When it comes to the iPad however, I believe it offers some interesting possibilities that I am only just beginning to consider. The increased options for integration lend themselves to more opportunities to ensure content consumption because they make is even easier to build in applicable types of interaction. For example, if I teacher could easily review what text was highlighted in a reading assignment, this could provide some insight into the student’s perspective on the material and some evidence that they read it.
Another application that I advocate in my flipped classroom workshop and presentations is the ed.ted.com tool set, which allow you to flip a YouTube video, and embed questions, related content, and opportunities for feedback. While this is not an iPad specific app, it is a powerful flipped teaching companion. This flipped content can be privately delivered to email addresses you provide (removing the clutter of the standard YouTube interface). By building in short quizzes and questions requiring feedback, this tool offers a great way to require students to act on the material, helping to ensure content consumption (especially if there is a credit/no credit check associated with it), and reinforcing learning.
Please come back next Sunday when we will explore Using Class Time, Reinforcement and Assessment, and Organization and Productivity in the iPad enabled classroom.
I’ll also be exploring these tools and ideas and more in a breakout session in November’s Teaching and Learning with the iPad summit in North Carolina. I hope you will consider joining us! After the conference I’ll be writing and sharing more of what I learned about the intersection of flipped instruction and iPad equipped students and teachers while networking with the many teachers who will be attending, and participating in the many great sessions being offered.
Remember – we’re looking for your feedback and ideas. If you use apps that you think can be useful in flipped teaching, please don’t hesitate to drop a comment and share!
Related Posts (if the above topic is of interest, you might want to check these out):
iPad Educator Professional Development – The Three R’s

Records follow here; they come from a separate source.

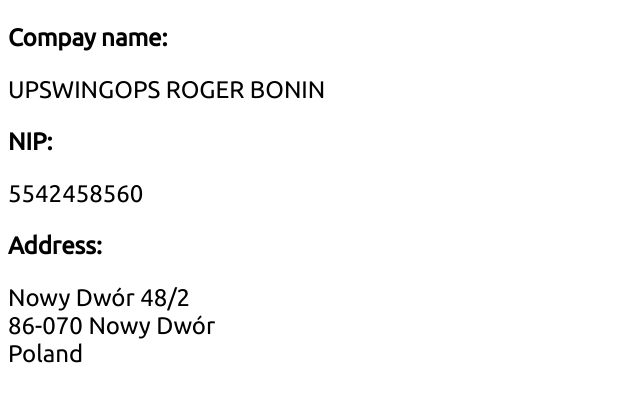
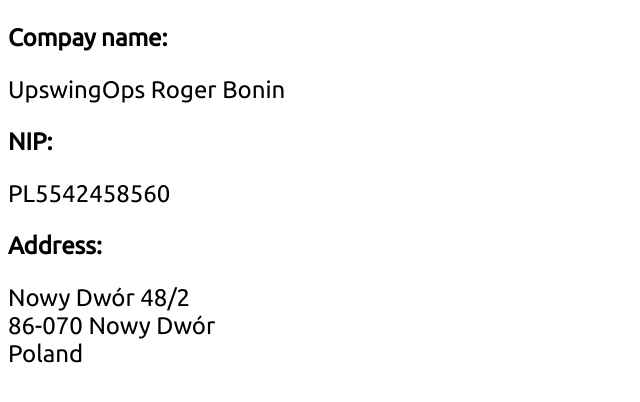
Before and after one commit to UpswingOps/upswingops.github.io, a plain HTML site: page bcard.html in a window 1280 px wide. Shown: the whole page, without its empty margins (0-640 px from the left). Drawn offline with Linux system fonts and the light colour scheme.

Commit message:
Update bcard.html

```diff
--- a/bcard.html
+++ b/bcard.html
@@ -35,13 +35,13 @@
     Compay name:
   </p>
   <p class="normal">
-    UPSWINGOPS ROGER BONIN<br/>
+    UpswingOps Roger Bonin<br/>
   </p>
   <p class="thicker">
     NIP:
   </p>
   <p class="normal">
-    5542458560<br/>
+    PL5542458560<br/>
   </p>
   <p class="thicker">
     Address:
```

The 10 Most Important Emerging Instructional and Education Technologies and Concepts (2013 Update)
Teaching and Learning with the iPad – a 3 Year Review
Print This Post